Trump and his fellow Republicans are striving to get the corporate income tax rate down from 35 percent to 15-20 percent. The implementation of this would drive US economic growth and competitiveness in the years to come.
Just under half of the poll’s participants viewed a lower corporate rate as being the primary financial driver of tax reform, however due to the political and budgetary challenges facing tax reform, nearly 40 percent predicted the rate would end up at 25 percent.
31 percent of those were involved in a survey, all of whom were representatives of a professional services firm during a July 18 Deloitte webcast expected a corporate tax rate of 20 percent. With less than 5.5 percent believing Trump’s 15 percent tax rate would become a national law.
Still, about 74 percent of those surveyed were doubtful or not at all confident that a comprehensive tax reform bill would be enacted in 2017. Less than 19 percent were confident or somewhat confident that it would happen this year.
More than 63 percent believed compromise to be the necessary ingredient for Congress to succeed at tax reform, a quality that has proved elusive for Republican lawmakers so far this year.
Trump’s public support, leadership and sense of economic crisis were seen as essential by less than 10 percent of participants respectively.
In terms of growth, about 16 percent identified tax code simplification as the feature most likely to boost the economy.
International tax reform and accelerated expensing of manufacturing equipment each drew support in the single digits.
Republicans have pledged to enact the most sweeping tax overhaul since the Reagan era before year-end. An ambitious White House timeline calls for legislation to be unveiled in September and voted on in the House of Representatives and Senate before the end of November.

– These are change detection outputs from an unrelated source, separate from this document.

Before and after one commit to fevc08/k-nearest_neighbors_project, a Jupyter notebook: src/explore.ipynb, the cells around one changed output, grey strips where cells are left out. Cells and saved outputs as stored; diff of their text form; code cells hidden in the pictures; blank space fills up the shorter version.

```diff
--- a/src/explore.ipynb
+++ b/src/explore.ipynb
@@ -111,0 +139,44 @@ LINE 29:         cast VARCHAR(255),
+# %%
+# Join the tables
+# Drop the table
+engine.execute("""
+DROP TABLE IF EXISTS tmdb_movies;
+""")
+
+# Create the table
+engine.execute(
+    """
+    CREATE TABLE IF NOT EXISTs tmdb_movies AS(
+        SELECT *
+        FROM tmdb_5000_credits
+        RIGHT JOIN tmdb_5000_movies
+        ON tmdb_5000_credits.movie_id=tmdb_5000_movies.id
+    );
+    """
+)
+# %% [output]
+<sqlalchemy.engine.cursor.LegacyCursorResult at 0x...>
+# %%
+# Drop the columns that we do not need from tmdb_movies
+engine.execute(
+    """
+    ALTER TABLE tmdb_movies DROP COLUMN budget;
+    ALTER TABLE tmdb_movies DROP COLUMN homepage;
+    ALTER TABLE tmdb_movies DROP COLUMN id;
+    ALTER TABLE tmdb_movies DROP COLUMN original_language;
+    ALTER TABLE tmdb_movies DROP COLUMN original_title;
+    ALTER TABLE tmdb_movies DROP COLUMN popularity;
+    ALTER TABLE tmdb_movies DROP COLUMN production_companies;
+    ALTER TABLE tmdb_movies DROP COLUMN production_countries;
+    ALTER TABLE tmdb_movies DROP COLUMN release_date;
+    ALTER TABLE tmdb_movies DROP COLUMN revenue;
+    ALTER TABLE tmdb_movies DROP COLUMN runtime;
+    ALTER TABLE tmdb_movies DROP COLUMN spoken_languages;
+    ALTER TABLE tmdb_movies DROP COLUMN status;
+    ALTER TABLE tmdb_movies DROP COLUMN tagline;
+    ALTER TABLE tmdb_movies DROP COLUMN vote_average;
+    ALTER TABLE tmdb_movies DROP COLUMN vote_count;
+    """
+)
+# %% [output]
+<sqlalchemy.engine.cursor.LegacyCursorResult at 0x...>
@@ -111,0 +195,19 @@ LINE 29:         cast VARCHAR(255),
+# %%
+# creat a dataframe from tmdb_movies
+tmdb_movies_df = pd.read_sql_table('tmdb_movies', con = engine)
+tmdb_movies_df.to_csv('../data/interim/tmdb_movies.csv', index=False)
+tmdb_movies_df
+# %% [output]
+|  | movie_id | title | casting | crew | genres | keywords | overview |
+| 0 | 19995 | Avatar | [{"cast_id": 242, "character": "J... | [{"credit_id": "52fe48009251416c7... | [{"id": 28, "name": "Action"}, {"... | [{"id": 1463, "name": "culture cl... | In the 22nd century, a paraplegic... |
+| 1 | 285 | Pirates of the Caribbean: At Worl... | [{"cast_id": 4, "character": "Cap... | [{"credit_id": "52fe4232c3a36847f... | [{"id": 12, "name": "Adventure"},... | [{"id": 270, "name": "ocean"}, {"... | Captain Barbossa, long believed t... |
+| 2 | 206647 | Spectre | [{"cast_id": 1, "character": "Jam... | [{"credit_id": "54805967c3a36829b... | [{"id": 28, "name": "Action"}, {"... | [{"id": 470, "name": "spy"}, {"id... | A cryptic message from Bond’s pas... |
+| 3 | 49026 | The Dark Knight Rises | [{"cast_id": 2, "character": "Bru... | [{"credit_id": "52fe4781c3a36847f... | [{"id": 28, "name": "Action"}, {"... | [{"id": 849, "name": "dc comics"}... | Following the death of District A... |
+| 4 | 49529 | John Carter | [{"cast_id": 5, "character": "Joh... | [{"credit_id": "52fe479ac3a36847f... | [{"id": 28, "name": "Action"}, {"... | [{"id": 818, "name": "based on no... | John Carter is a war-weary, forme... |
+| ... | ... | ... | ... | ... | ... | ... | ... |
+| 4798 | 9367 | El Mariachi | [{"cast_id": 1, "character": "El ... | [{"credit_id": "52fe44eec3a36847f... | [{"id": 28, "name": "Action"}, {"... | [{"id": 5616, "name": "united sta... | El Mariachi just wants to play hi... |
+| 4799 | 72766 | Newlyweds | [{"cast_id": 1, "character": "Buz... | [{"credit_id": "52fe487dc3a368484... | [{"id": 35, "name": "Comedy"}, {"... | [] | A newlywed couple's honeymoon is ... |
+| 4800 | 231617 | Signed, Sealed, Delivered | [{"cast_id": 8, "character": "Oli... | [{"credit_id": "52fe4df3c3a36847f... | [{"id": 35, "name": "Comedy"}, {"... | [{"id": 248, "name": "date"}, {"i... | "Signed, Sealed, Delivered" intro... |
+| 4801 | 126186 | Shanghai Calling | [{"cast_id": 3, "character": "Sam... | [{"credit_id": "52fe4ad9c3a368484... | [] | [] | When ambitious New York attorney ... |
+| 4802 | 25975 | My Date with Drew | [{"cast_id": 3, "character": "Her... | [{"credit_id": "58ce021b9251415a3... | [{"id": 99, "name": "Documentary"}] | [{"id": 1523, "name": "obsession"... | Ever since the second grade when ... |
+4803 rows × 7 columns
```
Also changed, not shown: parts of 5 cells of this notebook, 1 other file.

The decrease in corporate tax percentages has already been introduced globally with the UK’s reduced to 17 percent, Canada’s down to 15 percent, and Ireland’s at 12.5 percent. These reductions in corporate tax have been implemented with an aim to benefit economic growth.